Dr Schallenberg and other scientists have been frustrated by rejected funding applications on research into lake snow, and the Otago Regional Council only stepped up monitoring last year, although it has paid for some research on Lake Wanaka’s health.
Not surprisingly, the council’s slow response became a significant issue at the local elections last year for Wanaka voters.
The Queenstown Lakes District Council has been concerned and introduced pilot filtering of part of Wanaka’s water supply.
But everyone is operating in a near information vacuum. There are the puzzles about what causes the blooms. And why do the same or similar algae in other lakes not produce lake snow? Will the blooms spread further? What will be the ecological impacts?
It is amiss more research has not been undertaken already. The Ministry for Primary Industries needs to be more involved as, perhaps, does the Ministry for the Environment. It is not good enough to do the minimum and hope for the best.
It was encouraging about 20 freshwater scientists and managers met at the regional council offices last month, and the breadth of representation was heartening, including Canterbury, Otago and Southland regional councils, the Cawthron Institute, Landcare Research, Niwa and MPI.

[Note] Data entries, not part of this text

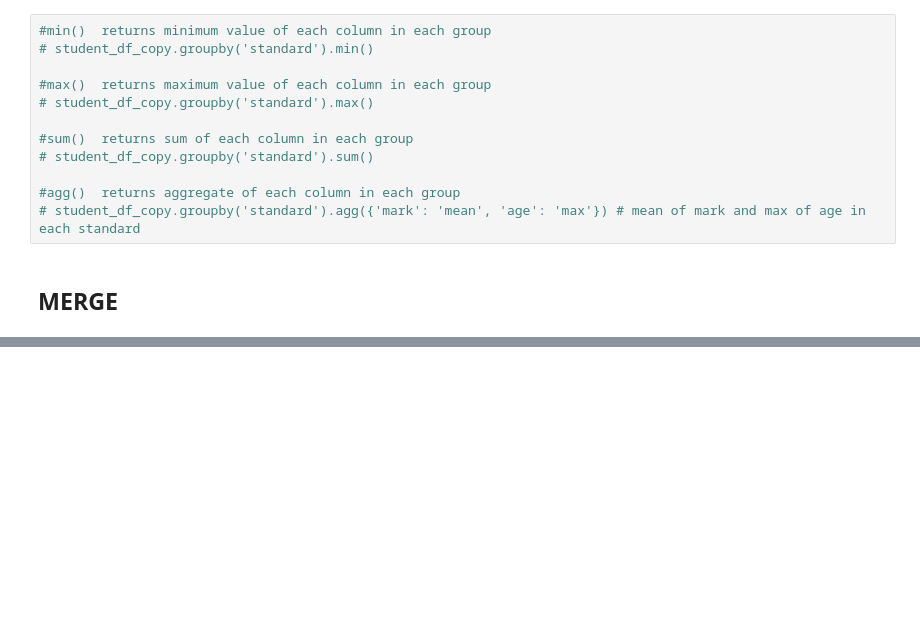
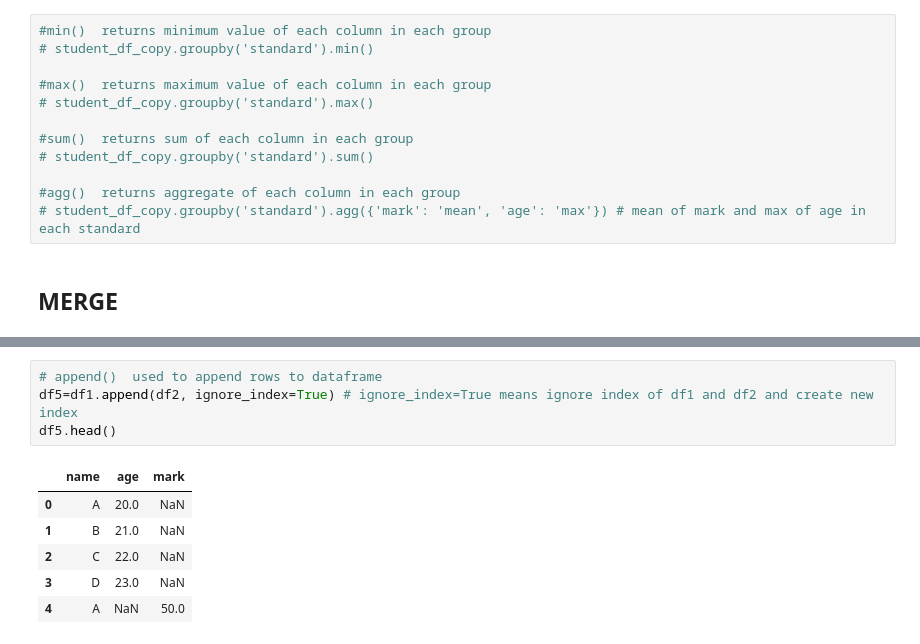
Before and after one commit to amrit-fuse/python, a Jupyter notebook: Pandas_practise.ipynb, the cells around one changed output, grey strips where cells are left out. Drawn from its saved outputs; the diff is of its cells as text; blank space fills up the shorter version.

```diff
--- a/Pandas_practise.ipynb
+++ b/Pandas_practise.ipynb
@@ -737,0 +766,11 @@ df3.head()
+# %%
+# append()  used to append rows to dataframe
+df5=df1.append(df2, ignore_index=True) # ignore_index=True means ignore index of df1 and df2 and create new index
+df5.head()
+# %% [output]
+|  | name | age | mark |
+| 0 | A | 20.0 | NaN |
+| 1 | B | 21.0 | NaN |
+| 2 | C | 22.0 | NaN |
+| 3 | D | 23.0 | NaN |
+| 4 | A | NaN | 50.0 |
```
Also changed, not shown: parts of 14 cells of this notebook, 3 other files.
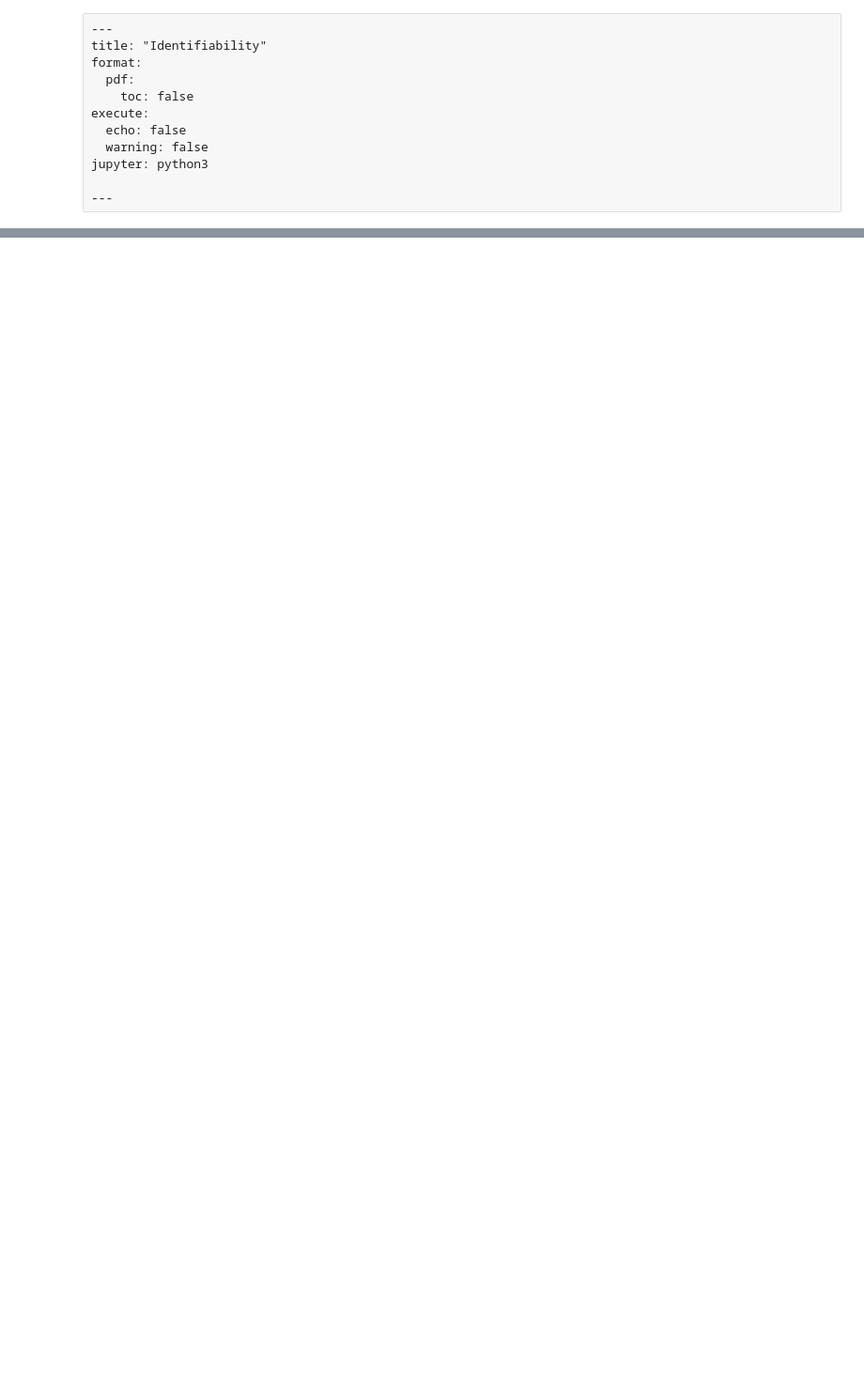
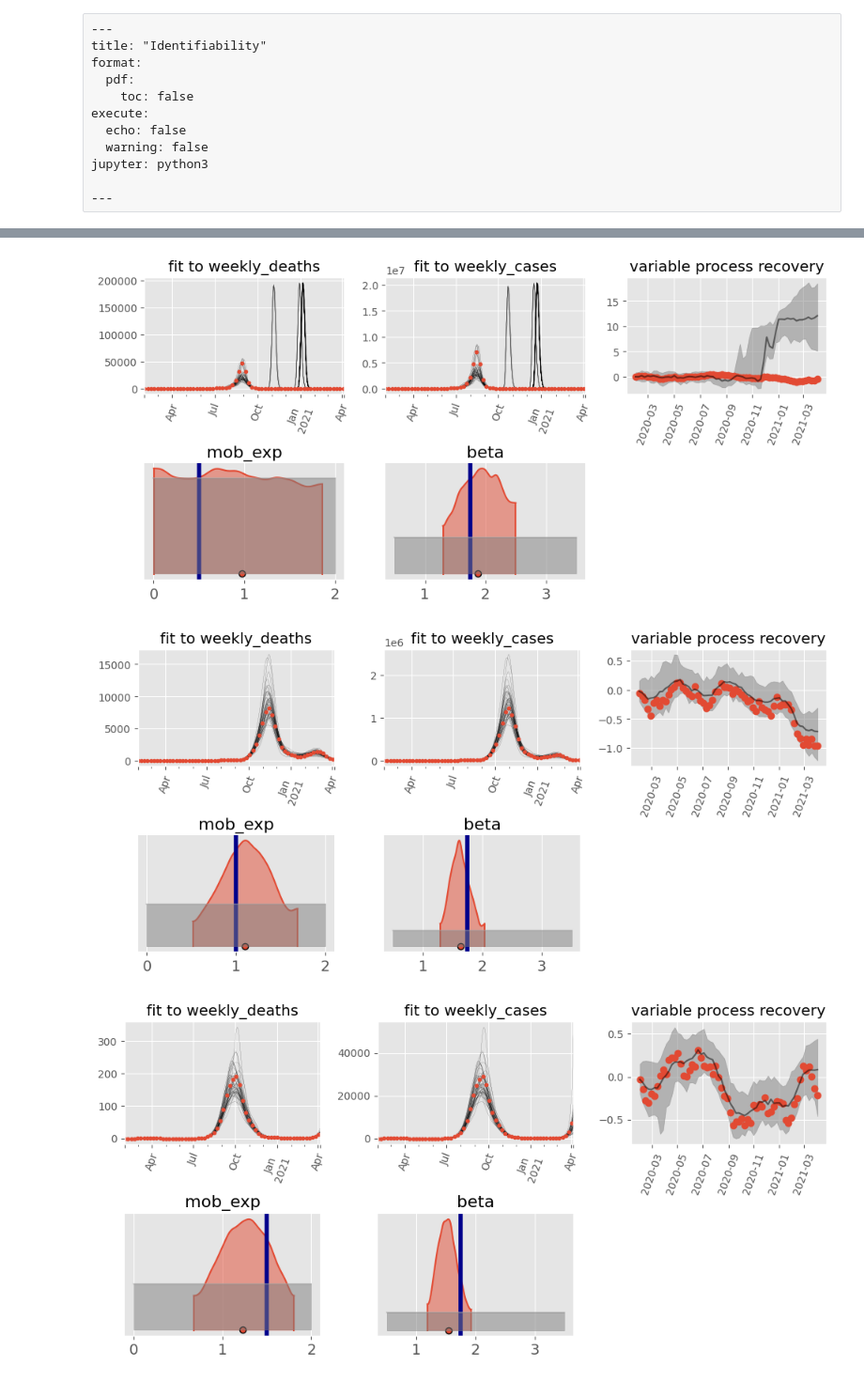
Before and after one commit to monash-emu/renewal, a Jupyter notebook: notebooks/running/04-calib-experiments.ipynb, the cells around one changed output, grey strips where cells are left out. Shown at 94% size. Drawn from its saved outputs; the diff is of its cells as text; code cells hidden in the pictures; blank space fills up the shorter version.

```diff
--- a/notebooks/running/04-calib-experiments.ipynb
+++ b/notebooks/running/04-calib-experiments.ipynb
@@ -62,14 +66,18 @@ params = {k: v if isinstance(v, float) else v.mean for k, v in priors.items()}
 # %%
 # Get synthetic indicators for calibration
 for mob_exp in np.linspace(0.5, 1.5, 3):
     identify_params = {
         "mob_exp": mob_exp,
         "beta": 1.75,
     }
     proc = np.random.normal(0.0, 0.1, model.x_proc_vals.shape[0])
     results = model.renewal_func(**{"proc": proc} | params | identify_params)
     indicators = ["weekly_deaths", "weekly_cases"]
     outputs = {i: pd.Series(results[i][::thinning], index=times) for i in indicators}
     targets = {ind: SharedDispTarget(targ, weight=20) for ind, targ in outputs.items()}
-    calib, mcmc = run_calibration(model, params | identify_params | beta_prior | mob_exp_prior, targets, False, 100)
+    calib, mcmc = run_calibration(model, params | identify_params | beta_prior | mob_exp_prior, targets, False, 1000)
     display(plot_input_recovery(priors, calib, az.from_numpyro(mcmc), outputs, identify_params, proc))
+# %% [output]
+[figure, added]
+[figure, added]
+[figure, added]
```
Also changed, not shown: parts of 1 cell of this notebook.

But questions need to be asked about why it took so long before such a gathering took place and about why requests for research funding over the past few years have been turned down. More urgently needs to be understood about lake snow so that its potential threat can be countered or, at the very least, managed.